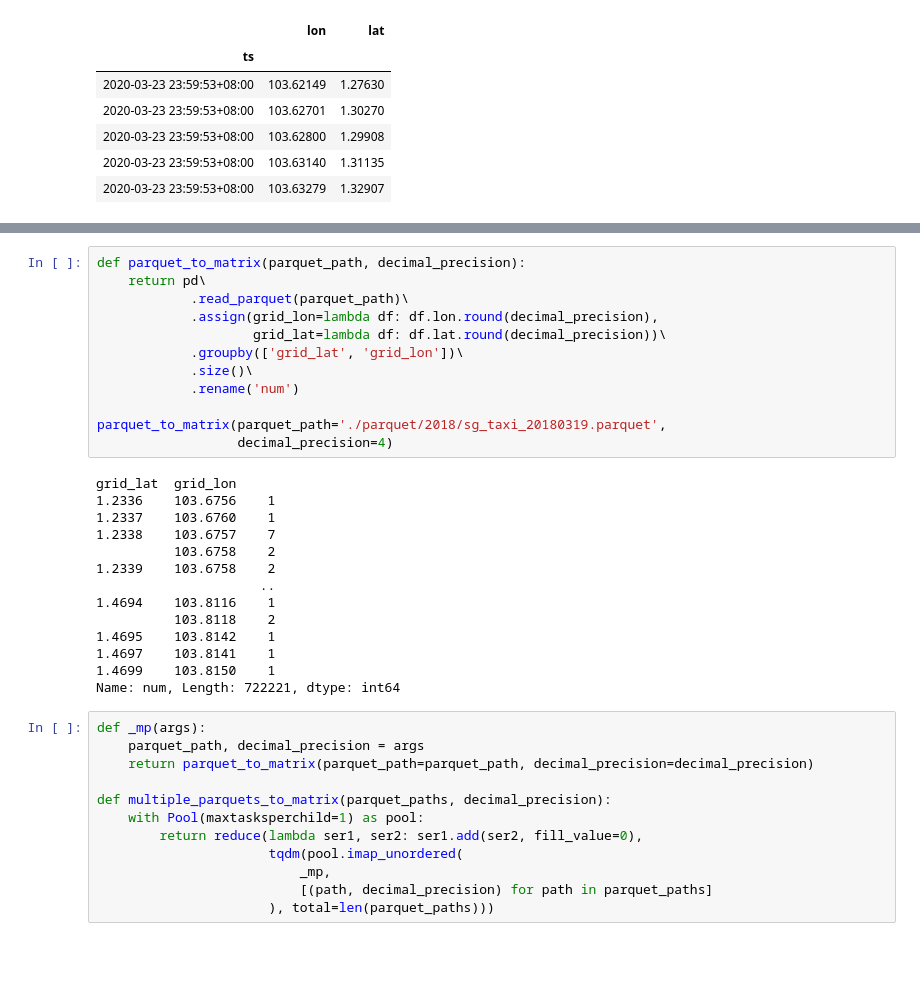
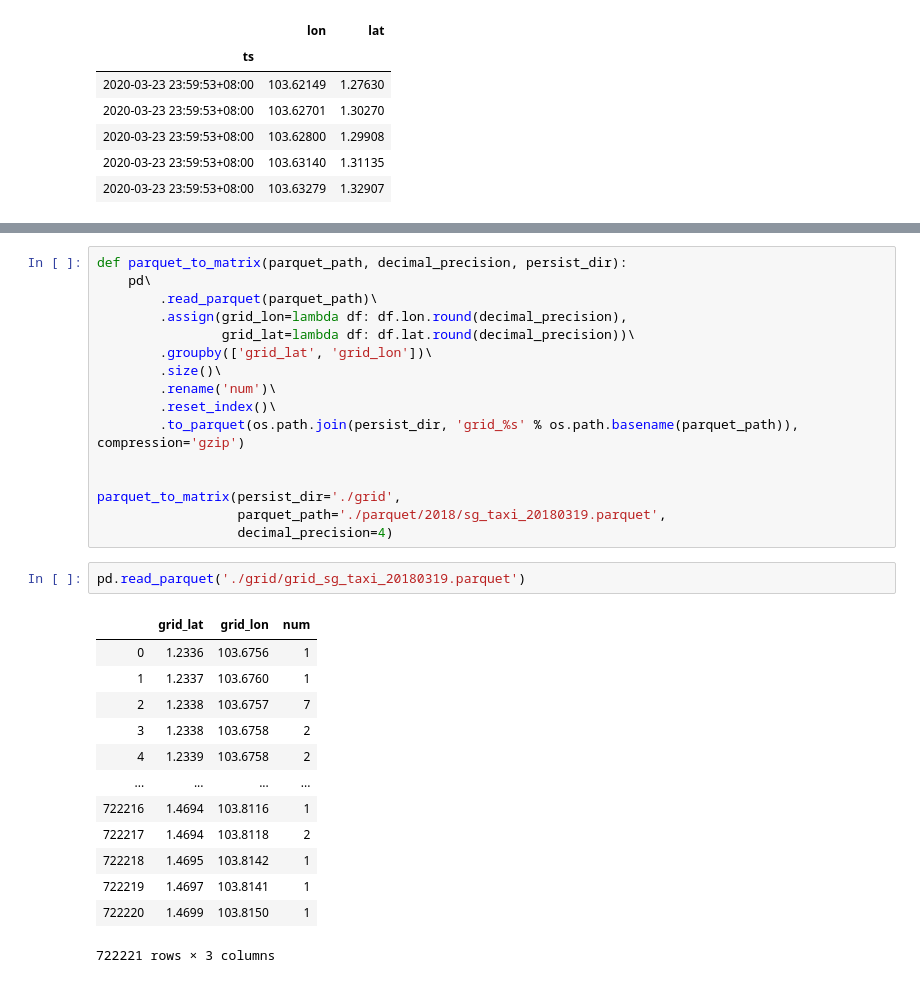
Before and after one commit to inon-peled/collect_singapore_taxi_data, a Jupyter notebook: taxi_availability_on_grid.ipynb, the cells around one changed output, grey strips where cells are left out. Cells and saved outputs as stored; diff of their text form; blank space fills up the shorter version.

```diff
--- a/taxi_availability_on_grid.ipynb
+++ b/taxi_availability_on_grid.ipynb
@@ -49,38 +26,32 @@ KeyboardInterrupt:
 # %%
-def parquet_to_matrix(parquet_path, decimal_precision):
-    return pd\
-            .read_parquet(parquet_path)\
-            .assign(grid_lon=lambda df: df.lon.round(decimal_precision),
-                    grid_lat=lambda df: df.lat.round(decimal_precision))\
-            .groupby(['grid_lat', 'grid_lon'])\
-            .size()\
-            .rename('num')
+def parquet_to_matrix(parquet_path, decimal_precision, persist_dir):
+    pd\
+        .read_parquet(parquet_path)\
+        .assign(grid_lon=lambda df: df.lon.round(decimal_precision),
+                grid_lat=lambda df: df.lat.round(decimal_precision))\
+        .groupby(['grid_lat', 'grid_lon'])\
+        .size()\
+        .rename('num')\
+        .reset_index()\
+        .to_parquet(os.path.join(persist_dir, 'grid_%s' % os.path.basename(parquet_path)), compression='gzip')
 
-parquet_to_matrix(parquet_path='./parquet/2018/sg_taxi_20180319.parquet',
+
+parquet_to_matrix(persist_dir='./grid',
+                  parquet_path='./parquet/2018/sg_taxi_20180319.parquet',
                   decimal_precision=4)
-# %% [output]
-grid_lat  grid_lon
-1.2336    103.6756    1
-1.2337    103.6760    1
-1.2338    103.6757    7
-          103.6758    2
-1.2339    103.6758    2
-                     ..
-1.4694    103.8116    1
-          103.8118    2
-1.4695    103.8142    1
-1.4697    103.8141    1
-1.4699    103.8150    1
-Name: num, Length: 722221, dtype: int64
-# %%
-def _mp(args):
-    parquet_path, decimal_precision = args
-    return parquet_to_matrix(parquet_path=parquet_path, decimal_precision=decimal_precision)
-
-def multiple_parquets_to_matrix(parquet_paths, decimal_precision):
-    with Pool(maxtasksperchild=1) as pool:
-        return reduce(lambda ser1, ser2: ser1.add(ser2, fill_value=0),
-                      tqdm(pool.imap_unordered(
-                          _mp,
-                          [(path, decimal_precision) for path in parquet_paths]
-                      ), total=len(parquet_paths)))
+# %%
+pd.read_parquet('./grid/grid_sg_taxi_20180319.parquet')
+# %% [output]
+|  | grid_lat | grid_lon | num |
+| 0 | 1.2336 | 103.6756 | 1 |
+| 1 | 1.2337 | 103.6760 | 1 |
+| 2 | 1.2338 | 103.6757 | 7 |
+| 3 | 1.2338 | 103.6758 | 2 |
+| 4 | 1.2339 | 103.6758 | 2 |
+| ... | ... | ... | ... |
+| 722216 | 1.4694 | 103.8116 | 1 |
+| 722217 | 1.4694 | 103.8118 | 2 |
+| 722218 | 1.4695 | 103.8142 | 1 |
+| 722219 | 1.4697 | 103.8141 | 1 |
+| 722220 | 1.4699 | 103.8150 | 1 |
+722221 rows × 3 columns
```
Also changed, not shown: parts of 11 cells of this notebook, 4 other files.
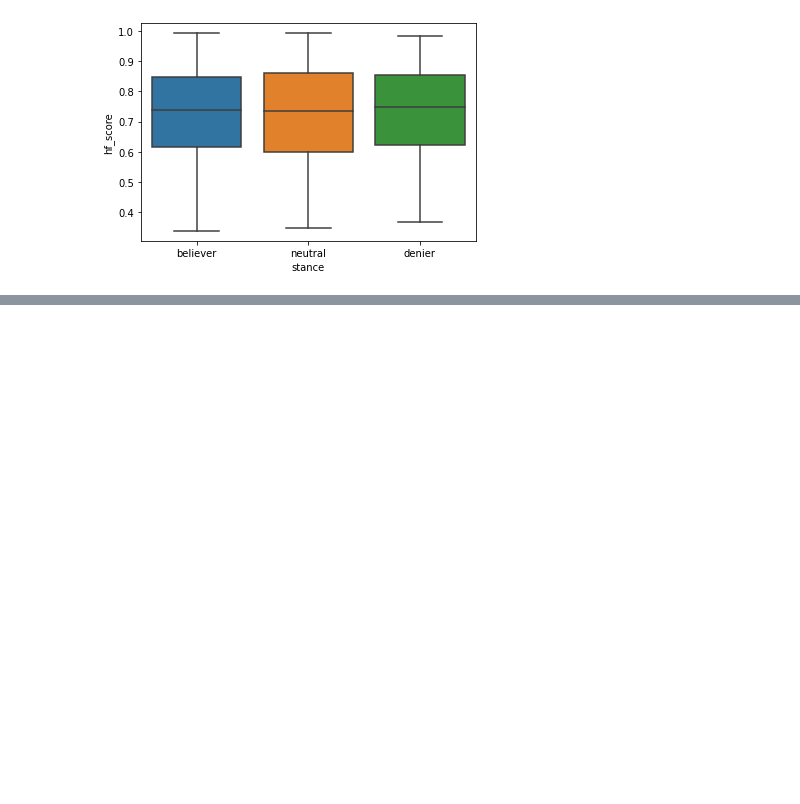
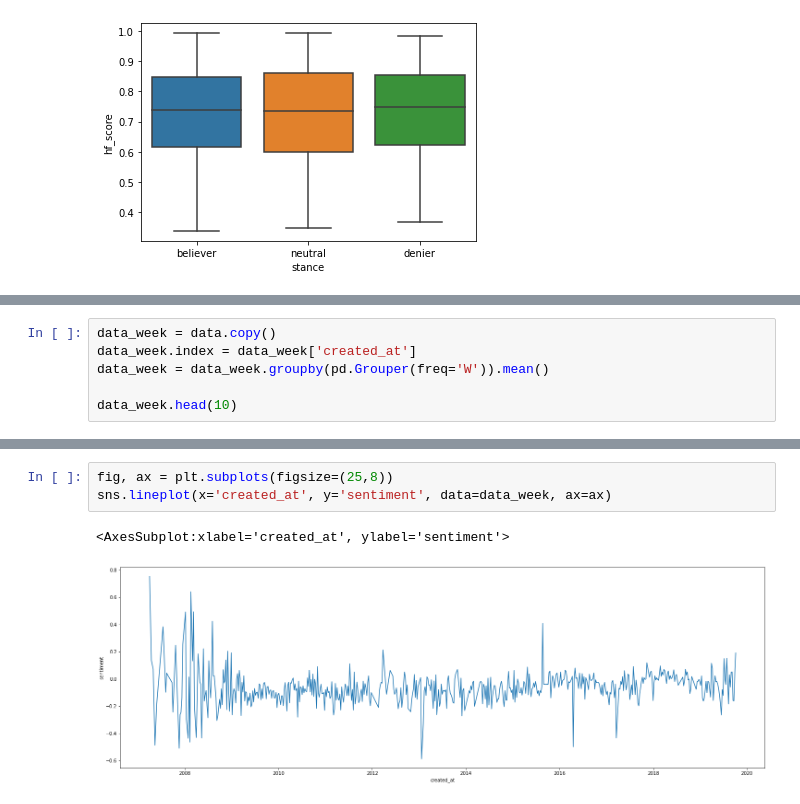
Before and after one commit to 3LL3RM4NN/bdlt_project_the_prophets, a Jupyter notebook: playground_julius.ipynb, the cells around one changed output, grey strips where cells are left out. Saved outputs shown, nothing was run; the diff lists cells and outputs as text; blank space fills up the shorter version.

```diff
--- a/playground_julius.ipynb
+++ b/playground_julius.ipynb
@@ -183,0 +225,6 @@ sns.boxplot(x='stance', y='hf_score', data=data)
+# %%
+data_week = data.copy()
+data_week.index = data_week['created_at']
+data_week = data_week.groupby(pd.Grouper(freq='W')).mean()
+
+data_week.head(10)
@@ -183,0 +244,6 @@ sns.boxplot(x='stance', y='hf_score', data=data)
+# %%
+fig, ax = plt.subplots(figsize=(25,8))
+sns.lineplot(x='created_at', y='sentiment', data=data_week, ax=ax)
+# %% [output]
+<AxesSubplot:xlabel='created_at', ylabel='sentiment'>
+[figure, added]
```
Also changed, not shown: parts of 12 cells of this notebook.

-=-=-=-=-

▶ _WHAT TO PRODUCE_: The answer must be the full listing, word for word, with no images in it.

▶ _WORKED SOLUTION_:
Before and after one commit to inon-peled/collect_singapore_taxi_data, a Jupyter notebook: taxi_availability_on_grid.ipynb, the cells around one changed output, grey strips where cells are left out. Cells and saved outputs as stored; diff of their text form; blank space fills up the shorter version.

```diff
--- a/taxi_availability_on_grid.ipynb
+++ b/taxi_availability_on_grid.ipynb
@@ -49,38 +26,32 @@ KeyboardInterrupt:
 # %%
-def parquet_to_matrix(parquet_path, decimal_precision):
-    return pd\
-            .read_parquet(parquet_path)\
-            .assign(grid_lon=lambda df: df.lon.round(decimal_precision),
-                    grid_lat=lambda df: df.lat.round(decimal_precision))\
-            .groupby(['grid_lat', 'grid_lon'])\
-            .size()\
-            .rename('num')
+def parquet_to_matrix(parquet_path, decimal_precision, persist_dir):
+    pd\
+        .read_parquet(parquet_path)\
+        .assign(grid_lon=lambda df: df.lon.round(decimal_precision),
+                grid_lat=lambda df: df.lat.round(decimal_precision))\
+        .groupby(['grid_lat', 'grid_lon'])\
+        .size()\
+        .rename('num')\
+        .reset_index()\
+        .to_parquet(os.path.join(persist_dir, 'grid_%s' % os.path.basename(parquet_path)), compression='gzip')
 
-parquet_to_matrix(parquet_path='./parquet/2018/sg_taxi_20180319.parquet',
+
+parquet_to_matrix(persist_dir='./grid',
+                  parquet_path='./parquet/2018/sg_taxi_20180319.parquet',
                   decimal_precision=4)
-# %% [output]
-grid_lat  grid_lon
-1.2336    103.6756    1
-1.2337    103.6760    1
-1.2338    103.6757    7
-          103.6758    2
-1.2339    103.6758    2
-                     ..
-1.4694    103.8116    1
-          103.8118    2
-1.4695    103.8142    1
-1.4697    103.8141    1
-1.4699    103.8150    1
-Name: num, Length: 722221, dtype: int64
-# %%
-def _mp(args):
-    parquet_path, decimal_precision = args
-    return parquet_to_matrix(parquet_path=parquet_path, decimal_precision=decimal_precision)
-
-def multiple_parquets_to_matrix(parquet_paths, decimal_precision):
-    with Pool(maxtasksperchild=1) as pool:
-        return reduce(lambda ser1, ser2: ser1.add(ser2, fill_value=0),
-                      tqdm(pool.imap_unordered(
-                          _mp,
-                          [(path, decimal_precision) for path in parquet_paths]
-                      ), total=len(parquet_paths)))
+# %%
+pd.read_parquet('./grid/grid_sg_taxi_20180319.parquet')
+# %% [output]
+|  | grid_lat | grid_lon | num |
+| 0 | 1.2336 | 103.6756 | 1 |
+| 1 | 1.2337 | 103.6760 | 1 |
+| 2 | 1.2338 | 103.6757 | 7 |
+| 3 | 1.2338 | 103.6758 | 2 |
+| 4 | 1.2339 | 103.6758 | 2 |
+| ... | ... | ... | ... |
+| 722216 | 1.4694 | 103.8116 | 1 |
+| 722217 | 1.4694 | 103.8118 | 2 |
+| 722218 | 1.4695 | 103.8142 | 1 |
+| 722219 | 1.4697 | 103.8141 | 1 |
+| 722220 | 1.4699 | 103.8150 | 1 |
+722221 rows × 3 columns
```
Also changed, not shown: parts of 11 cells of this notebook, 4 other files.
Before and after one commit to 3LL3RM4NN/bdlt_project_the_prophets, a Jupyter notebook: playground_julius.ipynb, the cells around one changed output, grey strips where cells are left out. Saved outputs shown, nothing was run; the diff lists cells and outputs as text; blank space fills up the shorter version.

```diff
--- a/playground_julius.ipynb
+++ b/playground_julius.ipynb
@@ -183,0 +225,6 @@ sns.boxplot(x='stance', y='hf_score', data=data)
+# %%
+data_week = data.copy()
+data_week.index = data_week['created_at']
+data_week = data_week.groupby(pd.Grouper(freq='W')).mean()
+
+data_week.head(10)
@@ -183,0 +244,6 @@ sns.boxplot(x='stance', y='hf_score', data=data)
+# %%
+fig, ax = plt.subplots(figsize=(25,8))
+sns.lineplot(x='created_at', y='sentiment', data=data_week, ax=ax)
+# %% [output]
+<AxesSubplot:xlabel='created_at', ylabel='sentiment'>
+[figure, added]
```
Also changed, not shown: parts of 12 cells of this notebook.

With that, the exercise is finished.